Several members of the Congressional Black Caucus have chastised Obama for, they claim, doing little to address the unemployment rate among Black workers, some six to seven points higher than the overall rate of just under ten percent, according to the Bureau of Labor Statistics.
Last month, talk show host Tavis Smiley’s annual “Black Agenda” conference included a panel which heavily criticized Obama for failing to directly address a range of difficult social problems which still plague Black America. Indeed, Smiley has become a consistent critic.
Smiley has every right to score the president’s accomplishments and failures as he sees fit. But it is naive for him to expect that the nation’s first Black president will champion an exclusively Black “agenda,” any more than John F. Kennedy, the nation’s first Catholic president, issued a “Catholic agenda.” Obama was not elected the president of Black America. He’s the president of the entire country.
Still, Obama hasn’t ignored those detractors. Perhaps that’s why he met with a group of Black preachers, including Atlanta’s T. DeWitt Smith, head of the Progressive National Baptist Convention, on Tuesday. Here’s hoping he took the opportunity to point out that his policies benefit Black Americans, too.
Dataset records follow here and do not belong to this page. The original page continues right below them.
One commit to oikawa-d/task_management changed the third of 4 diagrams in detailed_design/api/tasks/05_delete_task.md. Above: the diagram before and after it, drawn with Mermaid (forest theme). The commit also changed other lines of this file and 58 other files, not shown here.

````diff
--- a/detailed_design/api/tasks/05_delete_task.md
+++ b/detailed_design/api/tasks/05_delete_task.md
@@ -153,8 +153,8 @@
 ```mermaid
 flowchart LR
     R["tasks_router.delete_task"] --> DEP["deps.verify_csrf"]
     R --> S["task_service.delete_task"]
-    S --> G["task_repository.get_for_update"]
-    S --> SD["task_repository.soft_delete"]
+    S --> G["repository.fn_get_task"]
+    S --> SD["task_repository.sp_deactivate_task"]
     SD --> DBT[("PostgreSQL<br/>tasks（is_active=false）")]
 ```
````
According to Families USA, a health care advocacy group, 40 percent of Blacks reported being uninsured during some portion of 2007-2008, compared to about 26 percent of whites. Black or white, they will be able to afford health insurance as a result of the new law, which Obama made a priority.
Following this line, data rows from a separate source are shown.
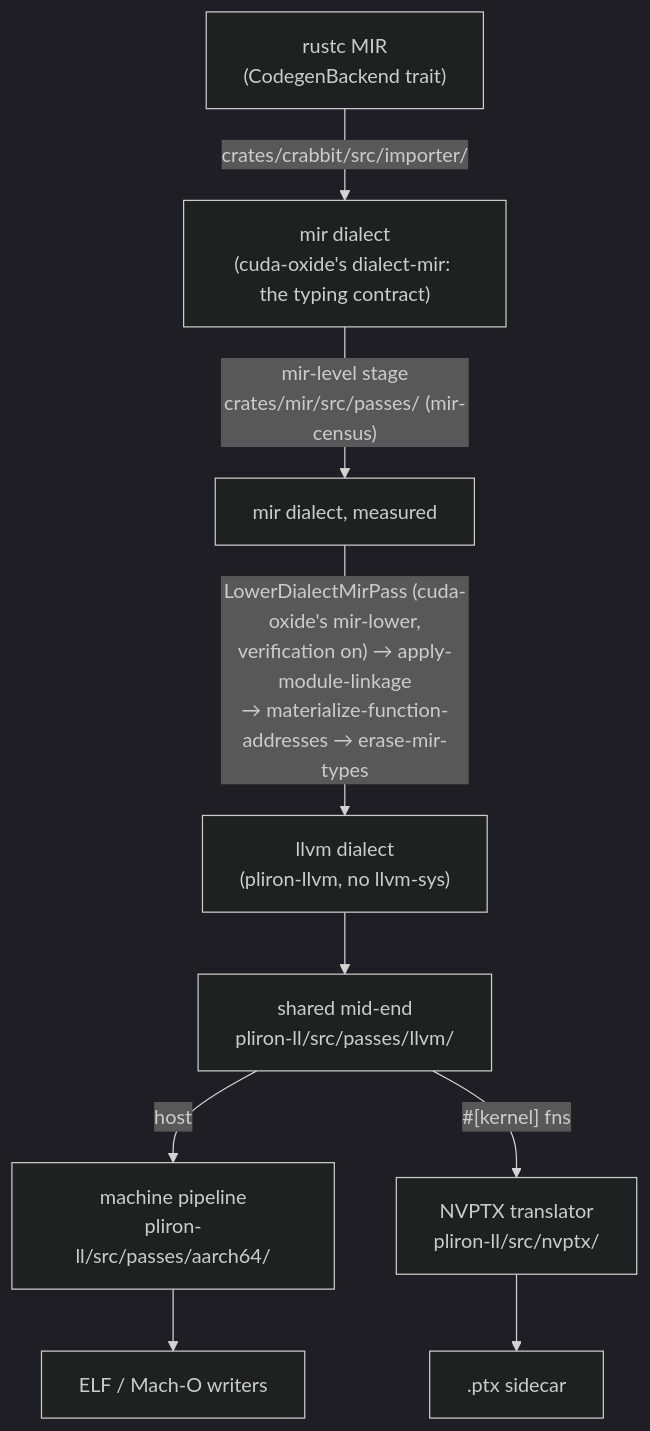
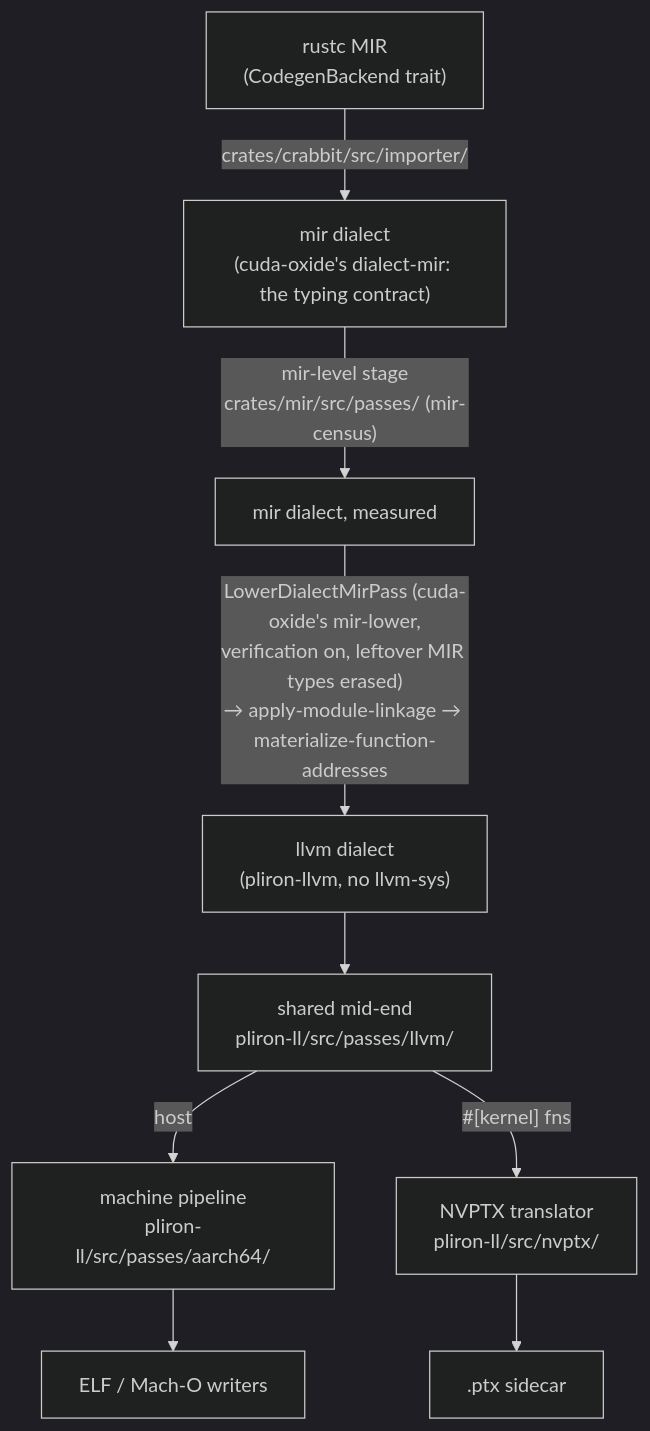
One commit to montaglue/crabbit changed the diagram in docs/ARCHITECTURE.md. Above: the diagram before and after it, drawn with Mermaid (dark theme). The commit also changed other lines of this file and 18 other files, not shown here.

Commit message:
IR verifies at every pass: LLVM-dialect types right after the lowering, one terminator per machine block

````diff
--- a/docs/ARCHITECTURE.md
+++ b/docs/ARCHITECTURE.md
@@ -8,11 +8,11 @@
 ```mermaid
 flowchart TD
     MIR["rustc MIR<br/>(CodegenBackend trait)"] -->|"crates/crabbit/src/importer/"| MIRD["mir dialect<br/>(cuda-oxide's dialect-mir: the typing contract)"]
     MIRD -->|"mir-level stage<br/>crates/mir/src/passes/ (mir-census)"| MIRA["mir dialect, measured"]
-    MIRA -->|"LowerDialectMirPass (cuda-oxide's mir-lower,<br/>verification on) → apply-module-linkage<br/>→ materialize-function-addresses → erase-mir-types"| LLVMD["llvm dialect<br/>(pliron-llvm, no llvm-sys)"]
+    MIRA -->|"LowerDialectMirPass (cuda-oxide's mir-lower,<br/>verification on, leftover MIR types erased)<br/>→ apply-module-linkage → materialize-function-addresses"| LLVMD["llvm dialect<br/>(pliron-llvm, no llvm-sys)"]
     LLVMD --> MIDEND["shared mid-end<br/>pliron-ll/src/passes/llvm/"]
     MIDEND -->|host| MACH["machine pipeline<br/>pliron-ll/src/passes/aarch64/"]
     MIDEND -->|"#[kernel] fns"| NVPTX["NVPTX translator<br/>pliron-ll/src/nvptx/"]
     MACH --> OBJ["ELF / Mach-O writers"]
     NVPTX --> PTX[".ptx sidecar"]
 ```
````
The president also battled entrenched interests to change the student-loan program, which freed up money to give a slight funding increase to Pell grants. Many Black students will benefit from the boost in tuition assistance, just as many white and brown students will.
But the most significant assistance that Obama is providing to Black students — to all students, actually — lies in his promising reform plan for elementary and secondary education. The new emphasis on charter schools and merit pay has the potential for bringing the best and brightest teachers into public school classrooms, while weeding out the incompetent and uninspired.
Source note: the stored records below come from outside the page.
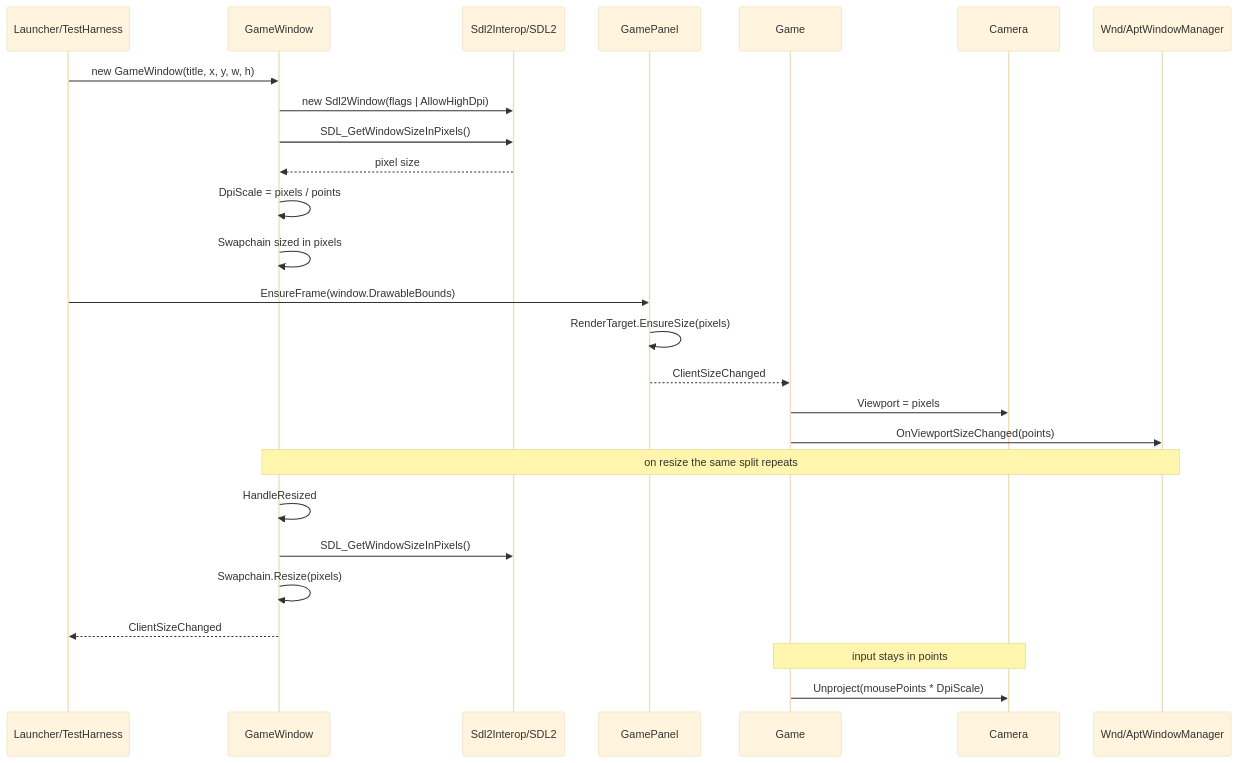
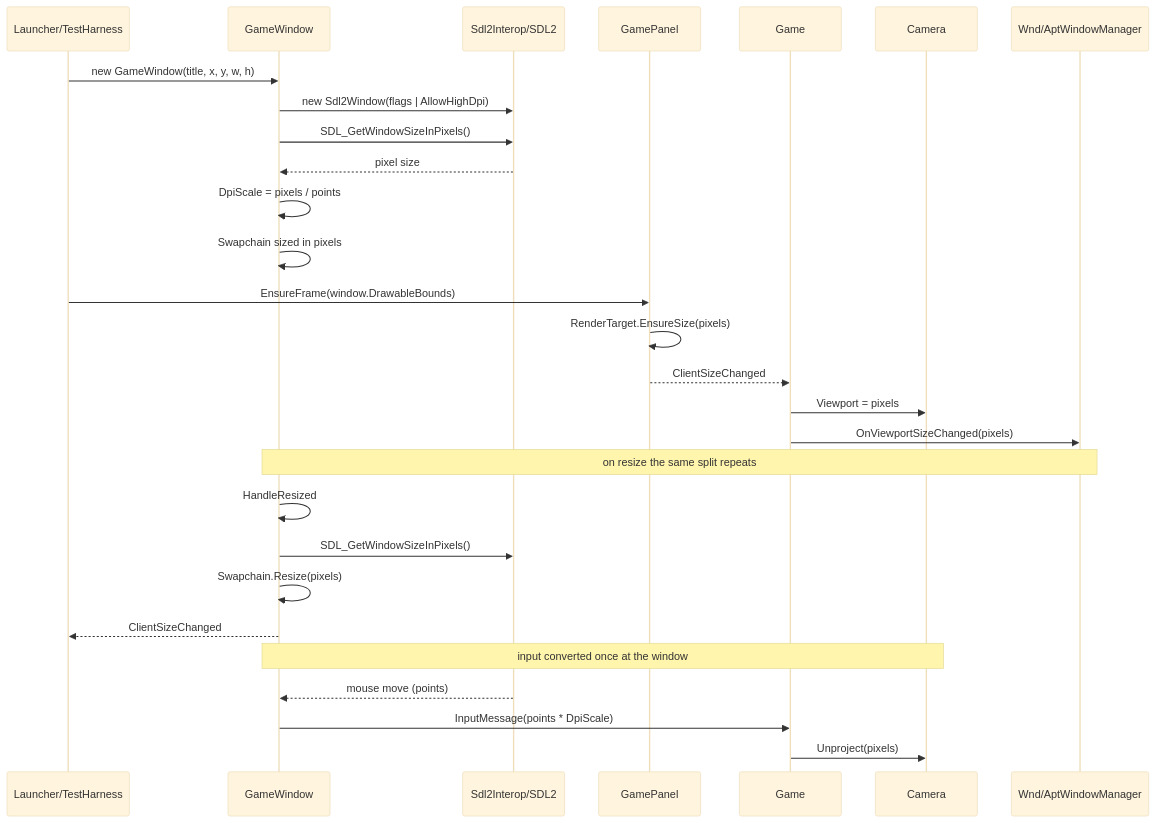
Before and after one commit to rmessinger/Panopticon: the second of 2 diagrams in docs/roadmap/deep-dives/g1-high-dpi-resolution.md, drawn with Mermaid (base theme). The commit also changed other lines of this file and 8 other files, not shown here.

Commit message:
feat(input): WI-G1-04 convert mouse input to pixels at the window boundary

````diff
--- a/docs/roadmap/deep-dives/g1-high-dpi-resolution.md
+++ b/docs/roadmap/deep-dives/g1-high-dpi-resolution.md
@@ -149,32 +163,34 @@
 ```mermaid
 sequenceDiagram
   participant App as Launcher/TestHarness
   participant W as GameWindow
   participant SDL as Sdl2Interop/SDL2
   participant P as GamePanel
   participant G as Game
   participant C as Camera
   participant U as Wnd/AptWindowManager
 
   App->>W: new GameWindow(title, x, y, w, h)
   W->>SDL: new Sdl2Window(flags | AllowHighDpi)
   W->>SDL: SDL_GetWindowSizeInPixels()
   SDL-->>W: pixel size
   W->>W: DpiScale = pixels / points
   W->>W: Swapchain sized in pixels
 
   App->>P: EnsureFrame(window.DrawableBounds)
   P->>P: RenderTarget.EnsureSize(pixels)
   P-->>G: ClientSizeChanged
   G->>C: Viewport = pixels
-  G->>U: OnViewportSizeChanged(points)
+  G->>U: OnViewportSizeChanged(pixels)
 
   Note over W,U: on resize the same split repeats
   W->>W: HandleResized
   W->>SDL: SDL_GetWindowSizeInPixels()
   W->>W: Swapchain.Resize(pixels)
   W-->>App: ClientSizeChanged
 
-  Note over G,C: input stays in points
-  G->>C: Unproject(mousePoints * DpiScale)
+  Note over W,C: input converted once at the window
+  SDL-->>W: mouse move (points)
+  W->>G: InputMessage(points * DpiScale)
+  G->>C: Unproject(pixels)
 ```
````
There are few things that the federal government can do that have a more significant effect on children than helping them to get a good education. For Black kids, that’s crucial. The difference between those Black Americans who have achieved mainstream success and those mired in poverty lies, for the most party, in the difference in acadmic achievement.
For Black boys, who have fallen behind Black girls in educational attainment, a “Black agenda” could be constructed around this issue alone. Black women now graduate from college at twice the rate of Black men.
It’s true that college-educated Black workers have a higher unemployment rate than college-educated white workers — a commentary on a “post-racial” America. But it’s also true that college-educated Black men and women will fare much better than their less-educated counterparts.
So far, few Black opinion-makers have zeroed in on Obama’s education reform plans. That reticence may stem from an ambivalence — or hostility — toward the reforms from a mainstay of the Black middle-class: teachers. Teachers’ groups have not exactly rallied in support of Obama’s plans.
(Georgia may have lost out in Round 1 of Race to the Top because it didn’t get state-wide buy-in from teachers’ groups. Some teachers remain especially critical of merit pay.)
Still, his emphasis on teacher accountability has the potential for doing more to shake up public education than any reforms of the last two decades. Obama may not have a plan for reducing the Black-on-Black homicide rate (who does?) or shoring up Black marriage (other than serving as a good role model), but, if he can boost educational achievement for all children — including those who are poor and Black — that would certainly qualify as progress. Let’s call that an American agenda.